Older adults’ housing assets are growing like never before.
In fact, homeowners 62 and older saw their housing wealth rise by 4.91% (or $520 billion) in the first quarter of 2022 to a record $11.12 trillion from Q4 2021, according to the latest quarterly release of the National Reverse Lenders Association/RiskSpan Reverse Mortgage Market Index.
At the same time, the vast majority of people over 50 say they want to keep living in their homes. Yet, a new poll on healthy aging from the University of Michigan shows many of them haven’t planned or prepared for “aging in place.” The survey found that 88% of people between the ages of 50 and 80 said it was very or somewhat important to them that they live in their homes as long as possible, but only 15% said they’ve given a lot of consideration to how their home may need to be modified as they age (and 47% have given it little or no thought).
As a result, now might be the best time for senior homeowners to use the equity in their homes to do some of those aging-in-place modifications that would enable them to live in their homes longer.
Of course, it might be hard to convince seniors to spend money for grab bars in the bathroom, for example, when they’re perfectly capable of stepping into the bathtub on their own without incident. That’s where caregivers can have a conversation about why making these changes now – before something bad happens – makes sense.
“Family members can help encourage older adults to find out what’s available, to invest in home improvements, and to aid them in installing safety devices and technologies that can help keep them aging in place,” said Preeti Malani, who directs the healthy aging poll at the University of Michigan and is a professor in the university’s medical school. “Think of it as a positive investment toward current safety and future independence—that can help older adults get past the temptation to put it off for another day.”
Think of it as a positive investment toward current safety and future independence—that can help older adults get past the temptation to put it off for another day.
Ideas for aging-in-place projects
What are some aging-in-place projects homeowners might consider? Experts recommend several options:
- Making modifications in the bathroom such as adding grab bars, installing no-step showers and raising toilet seats
- Changing inside and outside accessibility such as installing low-rise steps or adding ramps
- Enhancing interior and exterior lighting
- Installing lever-style doorknobs and faucet handles
- Placing light switches lower and electrical outlets higher
- Adding emergency response systems
- Choosing smart-home devices, such as a voice-activated home assistant or a doorbell camera

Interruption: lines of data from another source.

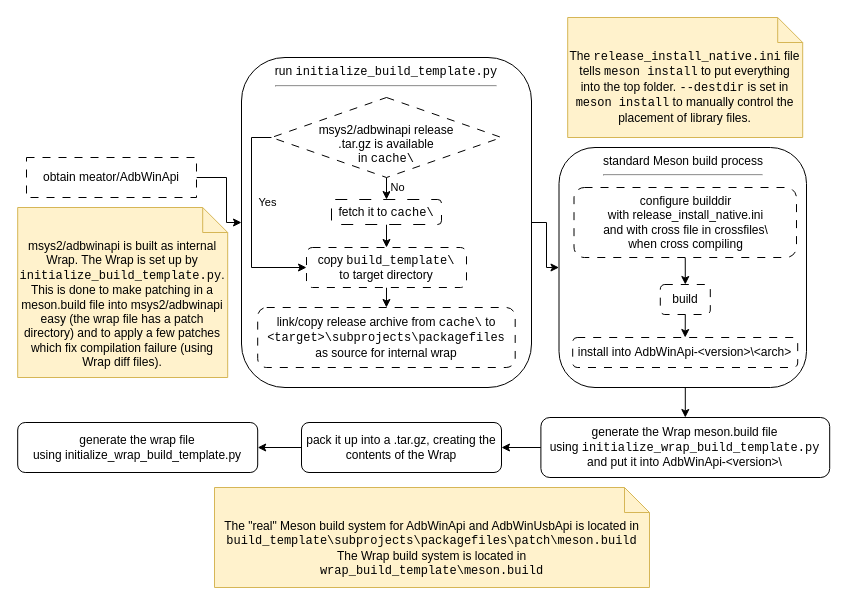
This is etc/Build and deployment process.drawio from meator/AdbWinApi, a draw.io file, before an edit. Source tidied: cells renumbered, new cells numbered last; positions are measured from the earlier drawing's top-left corner, leaving out a move shared by most shapes. Both pictures are drawn from the tidied source at 100%, with x=0, y=0 at pixel (17, 17).
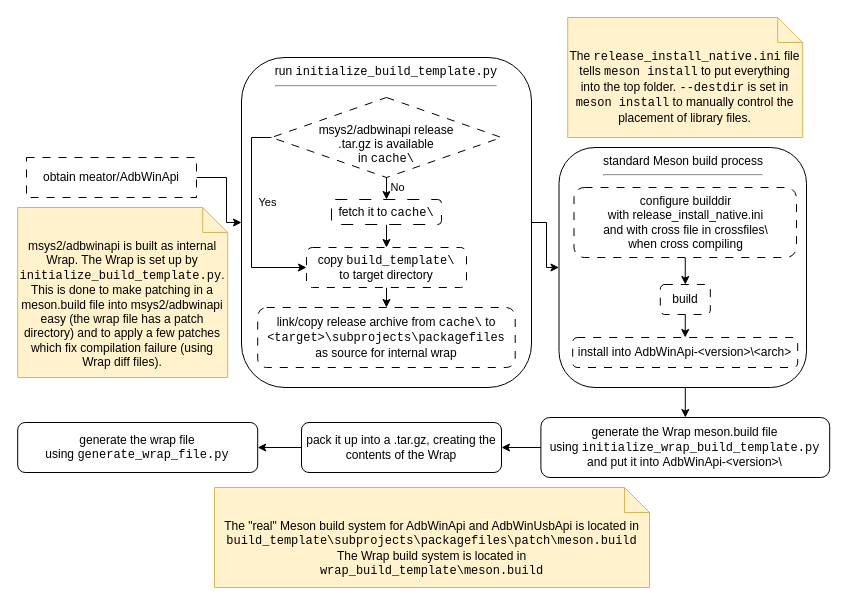
The same diagram, later.

Commit message (it also covers changes not shown here):
README: Fix error in deployment process diagram

initialize_wrap_build_template.py was mentioned twice; its second
occurance should be generate_wrap_file.py instead.

What changed in the source:
```diff
@@
-    <mxCell id="28" value="generate the wrap file using&amp;nbsp;initialize_wrap_build_template.py" style="rounded=1;whiteSpace=wrap;html=1;" parent="1" vertex="1">
+    <mxCell id="28" value="generate the wrap file using&amp;nbsp;&lt;code&gt;generate_wrap_file.py&lt;/code&gt;" style="rounded=1;whiteSpace=wrap;html=1;" parent="1" vertex="1">
       <mxGeometry x="0.2" y="405" width="240" height="50" as="geometry" />
     </mxCell>
```
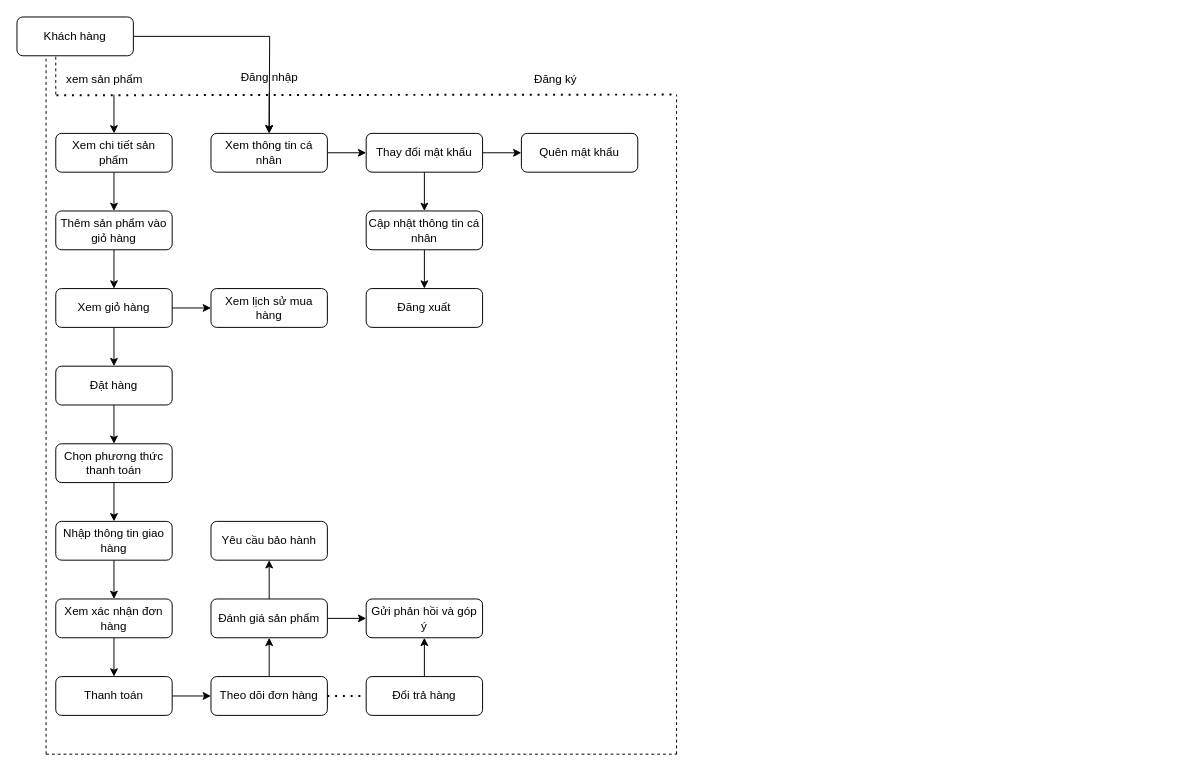
Before: Thiết kế CSDL.drawio in DucTri1611/reactjs_doan, a draw.io diagram. Source tidied: cells renumbered, new cells numbered last; positions are measured from the earlier drawing's top-left corner, leaving out a move shared by most shapes. Both pictures are drawn from the tidied source at 97%, with x=0, y=0 at pixel (16, 16).
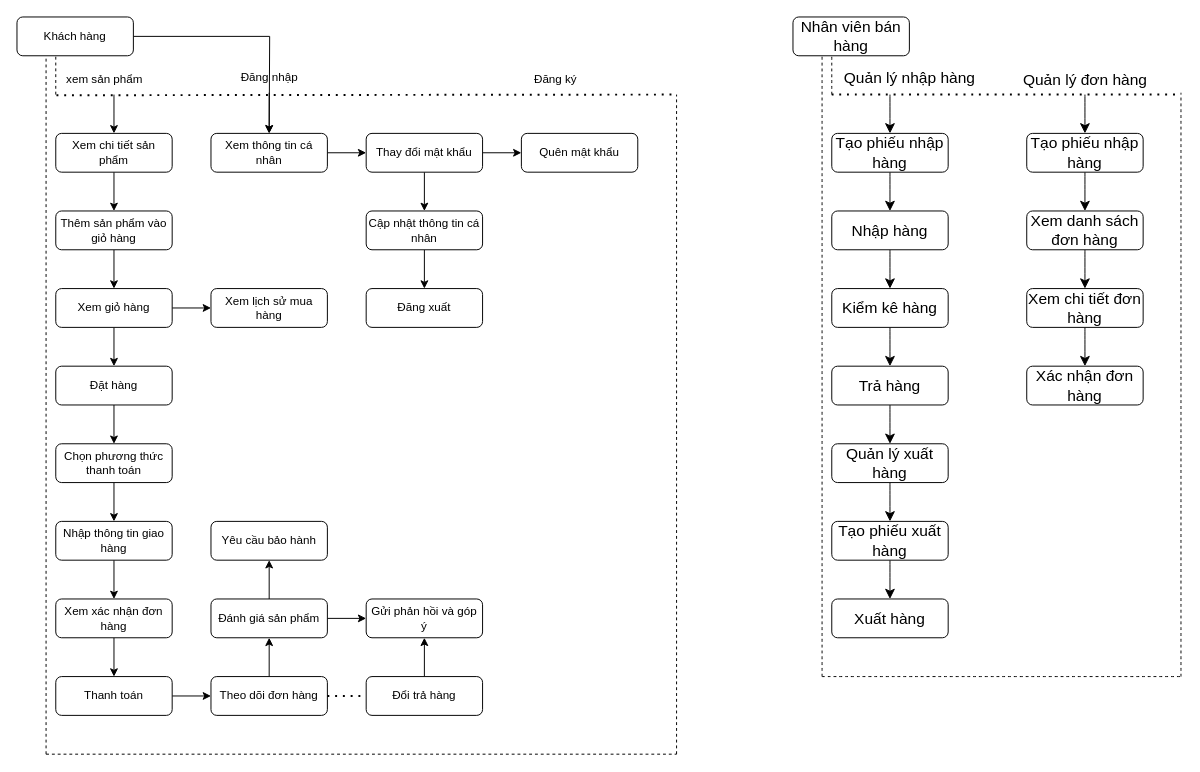
The same diagram, later.

Change to the diagram source:
```diff
@@
+    <mxCell id="53" value="Nhân viên bán hàng" style="rounded=1;whiteSpace=wrap;html=1;fontSize=16;" parent="1" vertex="1">
+      <mxGeometry x="800" width="120" height="40" as="geometry" />
+    </mxCell>
+    <mxCell id="54" style="endArrow=none;dashed=1;html=1;rounded=0;fontSize=12;startSize=8;endSize=8;curved=1;entryX=0.25;entryY=1;entryDx=0;entryDy=0;" parent="1" edge="1" target="53">
+      <mxGeometry relative="1" as="geometry">
+        <mxPoint x="830" y="680" as="sourcePoint" />
+      </mxGeometry>
+    </mxCell>
+    <mxCell id="55" style="endArrow=none;dashed=1;html=1;rounded=0;fontSize=12;startSize=8;endSize=8;curved=1;entryX=0.25;entryY=1;entryDx=0;entryDy=0;" parent="1" edge="1">
+      <mxGeometry relative="1" as="geometry">
+        <mxPoint x="840" y="80" as="sourcePoint" />
+        <mxPoint x="840" y="40" as="targetPoint" />
+      </mxGeometry>
+    </mxCell>
+    <mxCell id="56" style="endArrow=none;dashed=1;html=1;dashPattern=1 3;strokeWidth=2;rounded=0;fontSize=12;startSize=8;endSize=8;curved=1;" parent="1" edge="1">
+      <mxGeometry relative="1" as="geometry">
+        <mxPoint x="840" y="80" as="sourcePoint" />
+        <mxPoint x="1200" y="80" as="targetPoint" />
+      </mxGeometry>
+    </mxCell>
+    <mxCell id="57" style="edgeStyle=none;curved=1;rounded=0;jettySize=auto;html=1;entryX=0.5;entryY=0;entryDx=0;entryDy=0;fontSize=12;startSize=8;endSize=8;exitX=0.375;exitY=1.064;exitDx=0;exitDy=0;exitPerimeter=0;" parent="1" edge="1" source="58" target="60">
+      <mxGeometry relative="1" as="geometry" />
+    </mxCell>
+    <mxCell id="58" value="Quản lý nhập hàng" style="text;html=1;align=center;verticalAlign=middle;points=[];strokeColor=none;fillColor=none;fontSize=16;" parent="1" vertex="1">
+      <mxGeometry x="840" y="48.1" width="160" height="30" as="geometry" />
+    </mxCell>
+    <mxCell id="59" style="edgeStyle=none;curved=1;rounded=0;jettySize=auto;html=1;exitX=0.5;exitY=1;exitDx=0;exitDy=0;entryX=0.5;entryY=0;entryDx=0;entryDy=0;fontSize=12;startSize=8;endSize=8;" parent="1" edge="1" source="60" target="62">
+      <mxGeometry relative="1" as="geometry" />
+    </mxCell>
+    <mxCell id="60" value="Tạo phiếu nhập hàng" style="rounded=1;whiteSpace=wrap;html=1;fontSize=16;" parent="1" vertex="1">
+      <mxGeometry x="840" y="120" width="120" height="40" as="geometry" />
+    </mxCell>
+    <mxCell id="61" style="edgeStyle=none;curved=1;rounded=0;jettySize=auto;html=1;exitX=0.5;exitY=1;exitDx=0;exitDy=0;entryX=0.5;entryY=0;entryDx=0;entryDy=0;fontSize=12;startSize=8;endSize=8;" parent="1" edge="1" source="62" target="64">
+      <mxGeometry relative="1" as="geometry" />
+    </mxCell>
+    <mxCell id="62" value="Nhập hàng" style="rounded=1;whiteSpace=wrap;html=1;fontSize=16;" parent="1" vertex="1">
+      <mxGeometry x="840" y="200" width="120" height="40" as="geometry" />
+    </mxCell>
+    <mxCell id="63" style="edgeStyle=none;curved=1;rounded=0;jettySize=auto;html=1;exitX=0.5;exitY=1;exitDx=0;exitDy=0;entryX=0.5;entryY=0;entryDx=0;entryDy=0;fontSize=12;startSize=8;endSize=8;" parent="1" edge="1" source="64" target="66">
+      <mxGeometry relative="1" as="geometry" />
+    </mxCell>
+    <mxCell id="64" value="Kiểm kê hàng" style="rounded=1;whiteSpace=wrap;html=1;fontSize=16;" parent="1" vertex="1">
+      <mxGeometry x="840" y="280" width="120" height="40" as="geometry" />
+    </mxCell>
+    <mxCell id="65" style="edgeStyle=none;curved=1;rounded=0;jettySize=auto;html=1;exitX=0.5;exitY=1;exitDx=0;exitDy=0;entryX=0.5;entryY=0;entryDx=0;entryDy=0;fontSize=12;startSize=8;endSize=8;" parent="1" edge="1" source="66" target="68">
+      <mxGeometry relative="1" as="geometry" />
+    </mxCell>
+    <mxCell id="66" value="Trả hàng" style="rounded=1;whiteSpace=wrap;html=1;fontSize=16;" parent="1" vertex="1">
+      <mxGeometry x="840" y="360" width="120" height="40" as="geometry" />
+    </mxCell>
+    <mxCell id="67" style="edgeStyle=none;curved=1;rounded=0;jettySize=auto;html=1;exitX=0.5;exitY=1;exitDx=0;exitDy=0;entryX=0.5;entryY=0;entryDx=0;entryDy=0;fontSize=12;startSize=8;endSize=8;" parent="1" edge="1" source="68" target="70">
+      <mxGeometry relative="1" as="geometry" />
+    </mxCell>
+    <mxCell id="68" value="Quản lý xuất hàng" style="rounded=1;whiteSpace=wrap;html=1;fontSize=16;" parent="1" vertex="1">
+      <mxGeometry x="840" y="440" width="120" height="40" as="geometry" />
+    </mxCell>
+    <mxCell id="69" style="edgeStyle=none;curved=1;rounded=0;jettySize=auto;html=1;exitX=0.5;exitY=1;exitDx=0;exitDy=0;entryX=0.5;entryY=0;entryDx=0;entryDy=0;fontSize=12;startSize=8;endSize=8;" parent="1" edge="1" source="70" target="71">
+      <mxGeometry relative="1" as="geometry" />
+    </mxCell>
+    <mxCell id="70" value="Tạo phiếu xuất hàng" style="rounded=1;whiteSpace=wrap;html=1;fontSize=16;" parent="1" vertex="1">
+      <mxGeometry x="840" y="520" width="120" height="40" as="geometry" />
+    </mxCell>
+    <mxCell id="71" value="Xuất hàng" style="rounded=1;whiteSpace=wrap;html=1;fontSize=16;" parent="1" vertex="1">
+      <mxGeometry x="840" y="600" width="120" height="40" as="geometry" />
+    </mxCell>
+    <mxCell id="72" style="edgeStyle=none;curved=1;rounded=0;jettySize=auto;html=1;entryX=0.5;entryY=0;entryDx=0;entryDy=0;fontSize=12;startSize=8;endSize=8;" parent="1" edge="1" source="73" target="75">
+      <mxGeometry relative="1" as="geometry" />
+    </mxCell>
+    <mxCell id="73" value="Quản lý đơn hàng" style="text;html=1;align=center;verticalAlign=middle;points=[];strokeColor=none;fillColor=none;fontSize=16;" parent="1" vertex="1">
+      <mxGeometry x="1026" y="50" width="150" height="30" as="geometry" />
+    </mxCell>
+    <mxCell id="74" style="edgeStyle=none;curved=1;rounded=0;jettySize=auto;html=1;exitX=0.5;exitY=1;exitDx=0;exitDy=0;entryX=0.5;entryY=0;entryDx=0;entryDy=0;fontSize=12;startSize=8;endSize=8;" parent="1" edge="1" source="75" target="77">
+      <mxGeometry relative="1" as="geometry" />
+    </mxCell>
+    <mxCell id="75" value="Tạo phiếu nhập hàng" style="rounded=1;whiteSpace=wrap;html=1;fontSize=16;" parent="1" vertex="1">
+      <mxGeometry x="1041" y="120" width="120" height="40" as="geometry" />
+    </mxCell>
+    <mxCell id="76" style="edgeStyle=none;curved=1;rounded=0;jettySize=auto;html=1;exitX=0.5;exitY=1;exitDx=0;exitDy=0;entryX=0.5;entryY=0;entryDx=0;entryDy=0;fontSize=12;startSize=8;endSize=8;" parent="1" edge="1" source="77" target="79">
+      <mxGeometry relative="1" as="geometry" />
+    </mxCell>
+    <mxCell id="77" value="Xem danh sách đơn hàng" style="rounded=1;whiteSpace=wrap;html=1;fontSize=16;" parent="1" vertex="1">
+      <mxGeometry x="1041" y="200" width="120" height="40" as="geometry" />
+    </mxCell>
+    <mxCell id="78" style="edgeStyle=none;curved=1;rounded=0;jettySize=auto;html=1;exitX=0.5;exitY=1;exitDx=0;exitDy=0;entryX=0.5;entryY=0;entryDx=0;entryDy=0;fontSize=12;startSize=8;endSize=8;" parent="1" edge="1" source="79" target="80">
+      <mxGeometry relative="1" as="geometry" />
+    </mxCell>
+    <mxCell id="79" value="Xem chi tiết đơn hàng" style="rounded=1;whiteSpace=wrap;html=1;fontSize=16;" parent="1" vertex="1">
+      <mxGeometry x="1041" y="280" width="120" height="40" as="geometry" />
+    </mxCell>
+    <mxCell id="80" value="Xác nhận đơn hàng" style="rounded=1;whiteSpace=wrap;html=1;fontSize=16;" parent="1" vertex="1">
+      <mxGeometry x="1041" y="360" width="120" height="40" as="geometry" />
+    </mxCell>
+    <mxCell id="81" style="endArrow=none;dashed=1;html=1;rounded=0;fontSize=12;startSize=8;endSize=8;curved=1;entryX=0.25;entryY=1;entryDx=0;entryDy=0;" parent="1" edge="1">
+      <mxGeometry relative="1" as="geometry">
+        <mxPoint x="1200" y="680" as="sourcePoint" />
+        <mxPoint x="1200" y="78.1" as="targetPoint" />
+      </mxGeometry>
+    </mxCell>
+    <mxCell id="82" style="endArrow=none;dashed=1;html=1;rounded=0;fontSize=12;startSize=8;endSize=8;curved=1;" parent="1" edge="1">
+      <mxGeometry relative="1" as="geometry">
+        <mxPoint x="830" y="680" as="sourcePoint" />
+        <mxPoint x="1200" y="680" as="targetPoint" />
+      </mxGeometry>
+    </mxCell>
```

- Creating single-floor living that includes a kitchen, bathroom, bedroom and laundry on the same floor
Leveraging home equity for aging-in-place home modifications
What are seniors’ options for leveraging home equity to pay for some of these aging-in-place modifications?
The most common approaches are refinancing an existing mortgage, taking out a home-equity loan or getting a home equity line of credit (HELOC). Homeowners also sometimes opt for a reverse mortgage.
Refinancing a mortgage means securing a new loan to replace an existing one. By refinancing into a loan with a lower interest rate than the existing loan, homeowners save money on their monthly payment and interest they pay over the term of the loan. The lower the interest rate, the more money that can be saved over time. In some cases, even a reduction as small as 0.5 percentage points could be worthwhile. Homeowners may also be able to take advantage of a cash-out refinance, which allows individuals to tap into their home equity essentially as a lower-interest loan.
Home equity loans give homeowners a lump sum. These are best if homeowners want predictable monthly payments, and may be an especially good option right now because of the way interest rates are trending.
A HELOC offers a line of credit that individuals can borrow against when they need to and works well if they have ongoing home improvement or modification projects.
Reverse mortgages allow homeowners to borrow against the value of their house. They can receive cash as a lump sum, monthly payments or a line of credit. Unlike a traditional mortgage, they will not make monthly payments to the lender. Instead, when the homeowner dies, sells the home or leaves the house permanently, the entire debt becomes due for payment.
To select any of these options, homeowners need to already have significant equity in their home. To leverage that equity, keep in mind that a lender typically requires the homeowner to have at least 15% to 20% equity in their home.
There are benefits and drawbacks to each of these options, said Chris Theis, vice president and private banking team lead for Fargo, N.D.-based Bell Bank. He emphasized that, “especially seniors” need to be cautious.
“We see current customers come into our bank who have questions about these products,” he said. “They’ll bring in flyers they’ve gotten in the mail from places that are charging a lot of fees if you read the fine print. There’s a lot of confusing stuff out there, and you can end up paying a lot more for a loan than you would just by visiting your local community bank.”
There’s a lot of confusing stuff out there, and you can end up paying a lot more for a loan than you would just by visiting your local community bank.
Ultimately, Theis advised, make sure to explore all borrowing alternatives because for most people, he said, equity from homeownership is a key way to build personal wealth over time. In other words, homeowners shouldn’t put their valuable equity – their wealth – at risk without careful planning.